William Jardine and Henry Yates are not among the congregation. Their wives tell Avice that they are both sick with sweating fits and catarrh, which they are doing their best to treat with lime juice and dried mint.
With another baby on the way, Avice is determined not to catch the sickness. Seasonal maladies like this often turn out to be harmless; but to infants, pregnant women and the elderly they can easily be fatal.
The villagers know only a little of what learned men have discovered about the workings of the body, but they are familiar with the four temperaments: the choleric—bold, irascible, creative, ruled by hot, dry yellow bile, and prone to fever, swellings and violent dreams; the sanguine—self-assured, generous, romantic, ruled by hot, wet blood, and prone to gout and snoring; the melancholic—nervous, introspective, ruled by cold, dry black bile, and prone to digestive disorders, insomnia, anxiety and despondency; and the phlegmatic—patient, devoted, calm, ruled by cold, wet phlegm, and prone to snoring, somnolence and disorders of the lungs.
They agree that Avice’s natural temperament is a mixture of the first two, and that she and her child are consequently in greater danger from the hot sweating fits than the cold catarrh. To protect herself against fever throughout her pregnancy she eats cooling foods like fish and raw vegetables.
She also begins her confinement early, to isolate herself from whatever unwholesome vapours might have brought the sickness to the village.
Through her small chamber window, Avice sees that the road is busy all day Wednesday: Wereables must be moving his things to his new home. Ralf the Groom comes to find Geoffrey in the garden and tells him that his master will probably only visit the village when he wants to attend church, but that Ralf himself will be in several times a week to buy bread and eggs.
Before he leaves, the groom has a gift for Tephna from the child of the kitchen he calls Small Ralf. It is a bunch of dried lavender that Cook Humphrey let the boy keep for working so hard. Small Ralf knows that Tephna loves plants as much as he does, and he wanted her to have something special from his garden.

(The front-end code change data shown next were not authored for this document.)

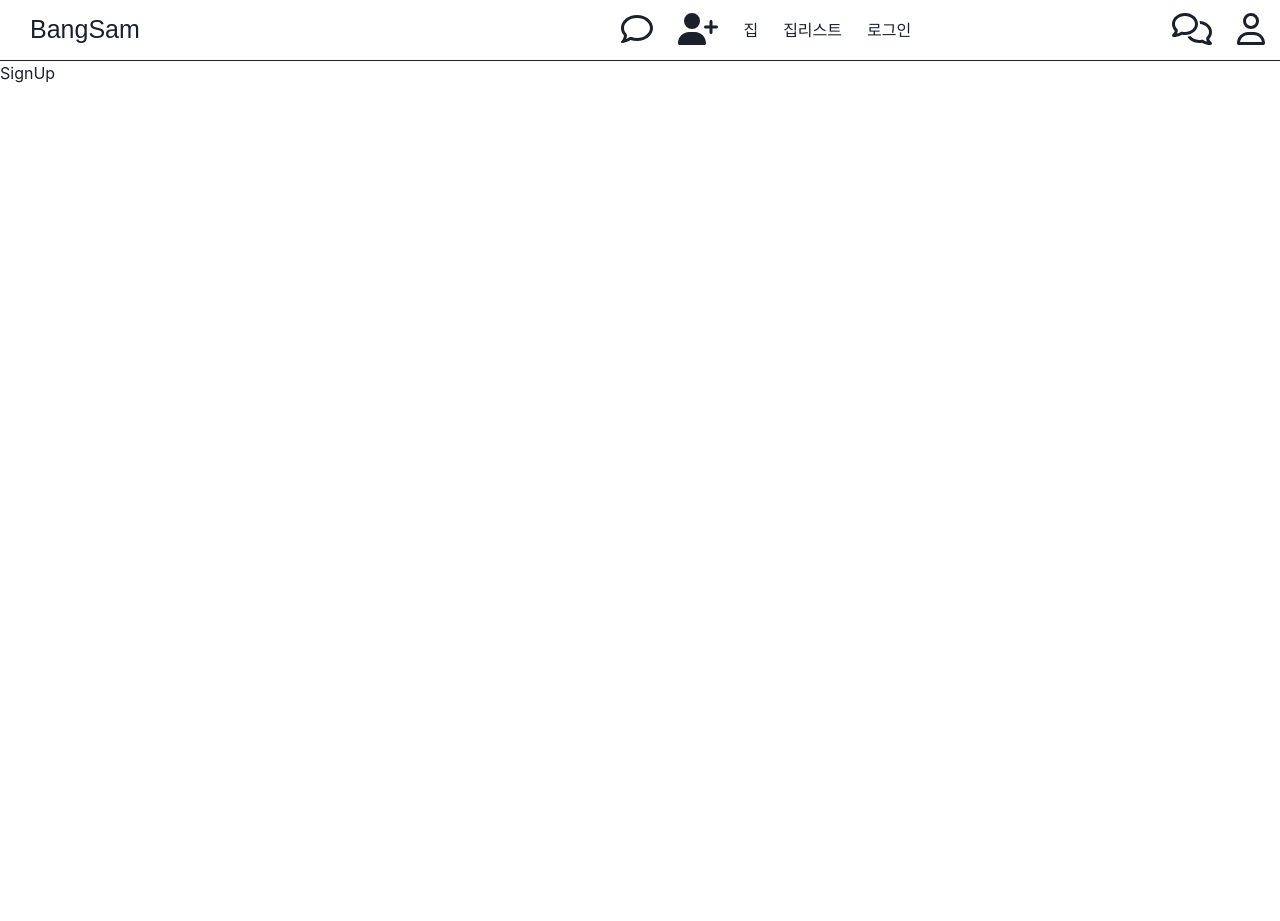
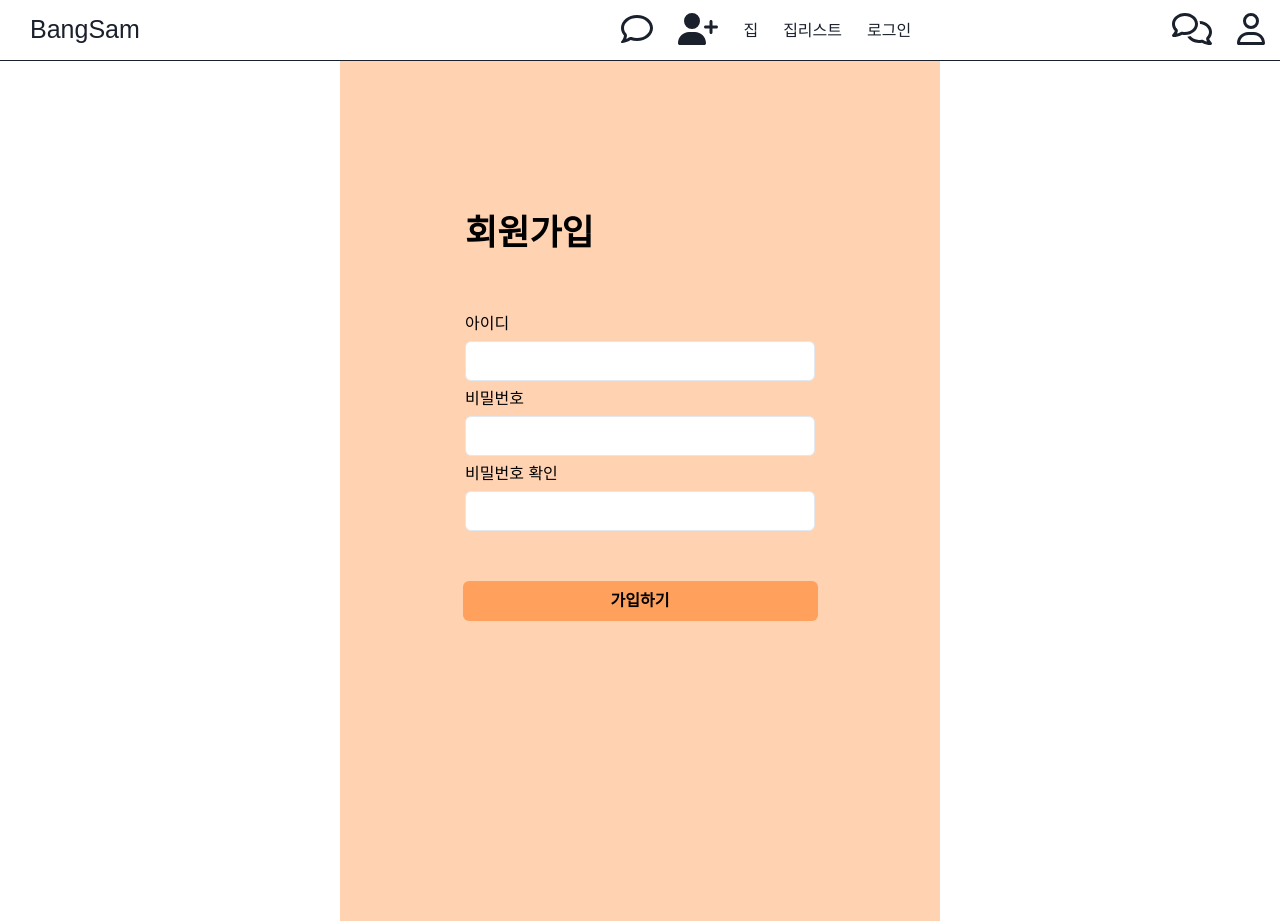
Before and after one commit to JaeUpSu/chatting_front, a React (Create React App) app: page /signupDev in a window 1280 px wide. Before the commit the page ends 800 px from the top, so only its background shows below. Built offline with nearby package versions, Linux system fonts and the light colour scheme; the HTML template or start-up script is replaced by a standard one.

Commit message:
feat: sign in & up add

```diff
--- a/src/pages/Login/Login.jsx
+++ b/src/pages/Login/Login.jsx
@@ -1,102 +1,54 @@
-import React from "react";
-import {
-  Box,
-  Input,
-  Button,
-  Center,
-  Heading,
-  Checkbox,
-} from "@chakra-ui/react";
+import { Flex } from "@chakra-ui/react";
+import React, { useState, useEffect } from "react";
+import { useQuery } from "@tanstack/react-query";
+import styled from "styled-components";
 
-function Login() {
-  const [show, setShow] = React.useState(false);
+const HouseImg = styled.img`
+  max-width: 200px;
+  margin-right: 40px;
+  cursor: pointer;
+`;
+
+const FontFam = styled.p`
+  font-weight: 600;
+  margin-right: 10px;
+`;
+
+const HandleCarousel = styled.div`
+  overflow: hidden;
+  transition: transform 0.3s ease-in-out;
+  transform: translateX(0%);
+`;
+
+const RecentList = () => {
+  const { isLoading, error, data } = useQuery({
+    queryKey: ["list"],
+    queryFn: () =>
+      fetch(`http://localhost:5000/list`).then((res) => res.json()),
+  });
+  const recentList = data && data.filter((item) => item.isRecent);
+  const handleRoomDetail = () => {};
 
   return (
-    <Center>
-      <Box color="#F7FAFC" bg="#FFD2B2" pt="100px" pb="300px" w="600px">
-        <Center>
-          <Heading fontWeight="700" fontSize="48px" color="black" pb="40px">
-            로그인
-          </Heading>
-        </Center>
+    <HandleCarousel>
+      <Flex justify="center">
+        {recentList &&
+          recentList.map((item) => (
+            <div key={item.id}>
+              <HouseImg src={item.img} onClick={handleRoomDetail} />
+              <Flex>
+                <FontFam>{item.type}</FontFam>
+                <p>Room: {item.room}</p>
+              </Flex>
+              <Flex>
+                <FontFam> {item.totalPrice}</FontFam>
+                <p> {item?.rent}</p>
+              </Flex>
+            </div>
+          ))}
+      </Flex>
+    </HandleCarousel>
+  );
+};
 
-        <Box>
-          <Center>
-            <Input
-              type="email"
-              placeholder="아이디"
-              w="350px"
-              h="40px"
-              mb="10px"
-              bg="white"
-              color="black"
-            />
-          </Center>
-          <Center>
-            <Input
-              type={show ? "text" : "password"}
-              placeholder="비밀번호"
-              w="350px"
-              h="40px"
-              mb="10px"
-              color="black"
-              bg="white"
-            />
-          </Center>
-          <Center>
-            <Box w="350px" h="20px" mb="25px" color="black" fontSize="10px">
-              <Checkbox size="md">아이디 저장</Checkbox>
-            </Box>
-          </Center>
-          <Center>
-            <Button
-              w="355px"
-              h="40px"
-              bg="#FFA15D"
-              type="submit"
-              value="로그인"
-              color="black"
-            >
-              로그인
-            </Button>
-          </Center>
-        </Box>
-        <Center>
-          <Box mt="5px">
-            <Button
-              border="none"
-              type="submit"
-              bg="#FFD2B2"
-              value="id"
-              color="black"
-            >
-              아이디 찾기
-            </Button>
-            ｜
-            <Button
-              border="none"
-              type="submit"
-              bg="#FFD2B2"
-              value="password"
-              color="black"
-            >
-              비밀번호 찾기
-            </Button>
-            ｜
-            <Button
-              border="none"
-              type="submit"
-              bg="#FFD2B2"
-              value="join"
-              color="black"
-            >
-              회원가입
-            </Button>
-          </Box>
-        </Center>
-      </Box>
-    </Center>
-  );
-}
-
-export default Login;
+export default RecentList;
--- a/src/pages/SignUp/SignUp.jsx
+++ b/src/pages/SignUp/SignUp.jsx
@@ -1,5 +1,81 @@
+import React from "react";
+import { Box, Input, Button, Center, Heading, Text } from "@chakra-ui/react";
+
 function SignUp() {
-  return <div>SignUp</div>;
+  const [show, setShow] = React.useState(false);
+
+  return (
+    <Center>
+      <Box color="#F7FAFC" bg="#FFD2B2" pt="100px" pb="300px" w="600px">
+        <Center>
+          <Heading
+            fontWeight="600"
+            fontSize="35px"
+            color="black"
+            pb="100px"
+            mt="50px"
+            w="350px"
+            h="70px"
+          >
+            회원가입
+          </Heading>
+        </Center>
+
+        <Box>
+          <Center>
+            <Text w="350px" h="10px" color="black" mb="20px">
+              아이디
+            </Text>
+          </Center>
+          <Center>
+            <Input type="email" w="350px" h="40px" mb="5px" bg="white" />
+          </Center>
+          <Center>
+            <Text w="350px" h="10px" color="black" mb="20px">
+              비밀번호
+            </Text>
+          </Center>
+          <Center>
+            <Input
+              type={show ? "text" : "password"}
+              w="350px"
+              h="40px"
+              mb="5px"
+              bg="white"
+            />
+          </Center>
+
+          <Center>
+            <Text w="350px" h="10px" color="black" mb="20px">
+              비밀번호 확인
+            </Text>
+          </Center>
+          <Center>
+            <Input
+              type={show ? "text" : "password"}
+              w="350px"
+              h="40px"
+              mb="50px"
+              bg="white"
+            />
+          </Center>
+
+          <Center>
+            <Button
+              w="355px"
+              h="40px"
+              bg="#FFA15D"
+              color="black"
+              type="submit"
+              value="가입하기"
+            >
+              가입하기
+            </Button>
+          </Center>
+        </Box>
+      </Box>
+    </Center>
+  );
 }
 
 export default SignUp;
```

Delighted, Tephna shows the little bouquet to her mother, who tells her that, if she tucks it up inside her bedroll each day, the blankets will always smell sweet and give her peaceful sleep.
On Thursday, Geoffrey takes his daughters to church for the Feast of the Children. He is relieved to see that Henry and William’s sickness does not seem to have spread to too many of the other villagers.
Tephna and Oriel are wearing new winter clothes, knitted for them by their mother.
Avice’s baby is due that evening, but all day Eda does not appear. Eventually Jaclyn brings bad news: Eda is sick and cannot come. At least Avice will still have the girls by her side; and around supper time her dear friend Francis arrives to help out too.
Without an experienced midwife on hand, delivery can be fraught with even more dangers than usual, but by the Watcher’s grace Avice’s is quick and free from complication. In just a few hours, she is holding a healthy baby boy with a head of dark hair.
There is no word over the next day of any other villagers falling sick, but Geoffrey insists that his wife and newborn son stay indoors throughout the winter penitence. Parson Reviers is called to the house to deliver the blesssings, and to give the boy his name, Adam.
On the Eve of the Nativity, the couple at last honour their son’s birth with a supper for a few friends.
Just before midnight, everyone walks over to the church to celebrate the arrival of the Feast of the Nativity and the entry of little Adam into village life.